Copy all records precisely, apart from the pictures.
== == ==
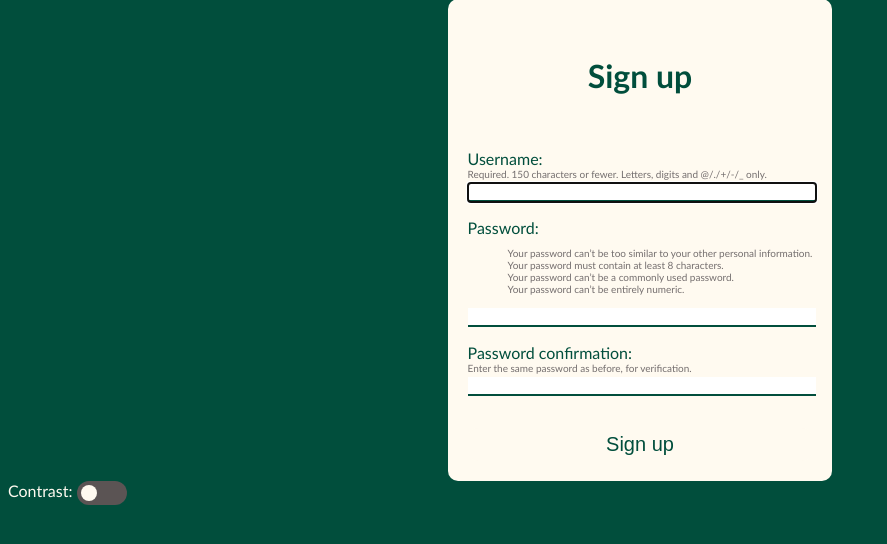
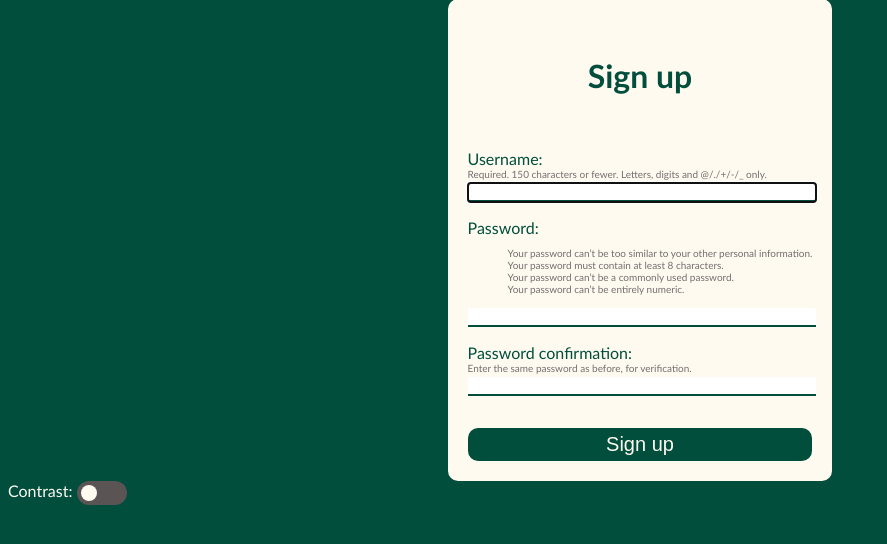
Before and after one commit to Erikabuckley/django-skills, a Django app: page /meetings/signup in a window 1280 px wide. Shown: the part 62-606 px from the top of the page, without its empty margins (0-887 px from the left). Run offline with Django 5.2, Linux system fonts and the light colour scheme.

Commit message:
colours improvements

```diff
--- a/meeting_planner/templates/registration/login.html
+++ b/meeting_planner/templates/registration/login.html
@@ -16,7 +16,7 @@
         {{form}}
     </table>
     {% csrf_token %}
-    <button type="submit" value="Login" >Login</button>
+    <button type="submit" value="Login" class="in-button">Login</button>
 
     <a id="create" href="{% url 'signup'%}" >Click here to create an account</a>
 
--- a/meeting_planner/templates/registration/signup.html
+++ b/meeting_planner/templates/registration/signup.html
@@ -16,7 +16,7 @@
         {{form}}
     </table>
     {% csrf_token %}
-    <button type="submit" value="Sign up" >Sign up</button>
+    <button type="submit" value="Sign up" class="in-button">Sign up</button>
 </form>
 
 {%endblock%}
```
Also changed, not shown: meeting_planner/db.sqlite3.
== == ==
TASK SOLUTION:
Before and after one commit to Erikabuckley/django-skills, a Django app: page /meetings/signup in a window 1280 px wide. Shown: the part 62-606 px from the top of the page, without its empty margins (0-887 px from the left). Run offline with Django 5.2, Linux system fonts and the light colour scheme.

Commit message:
colours improvements

```diff
--- a/meeting_planner/templates/registration/login.html
+++ b/meeting_planner/templates/registration/login.html
@@ -16,7 +16,7 @@
         {{form}}
     </table>
     {% csrf_token %}
-    <button type="submit" value="Login" >Login</button>
+    <button type="submit" value="Login" class="in-button">Login</button>
 
     <a id="create" href="{% url 'signup'%}" >Click here to create an account</a>
 
--- a/meeting_planner/templates/registration/signup.html
+++ b/meeting_planner/templates/registration/signup.html
@@ -16,7 +16,7 @@
         {{form}}
     </table>
     {% csrf_token %}
-    <button type="submit" value="Sign up" >Sign up</button>
+    <button type="submit" value="Sign up" class="in-button">Sign up</button>
 </form>
 
 {%endblock%}
```
Also changed, not shown: meeting_planner/db.sqlite3.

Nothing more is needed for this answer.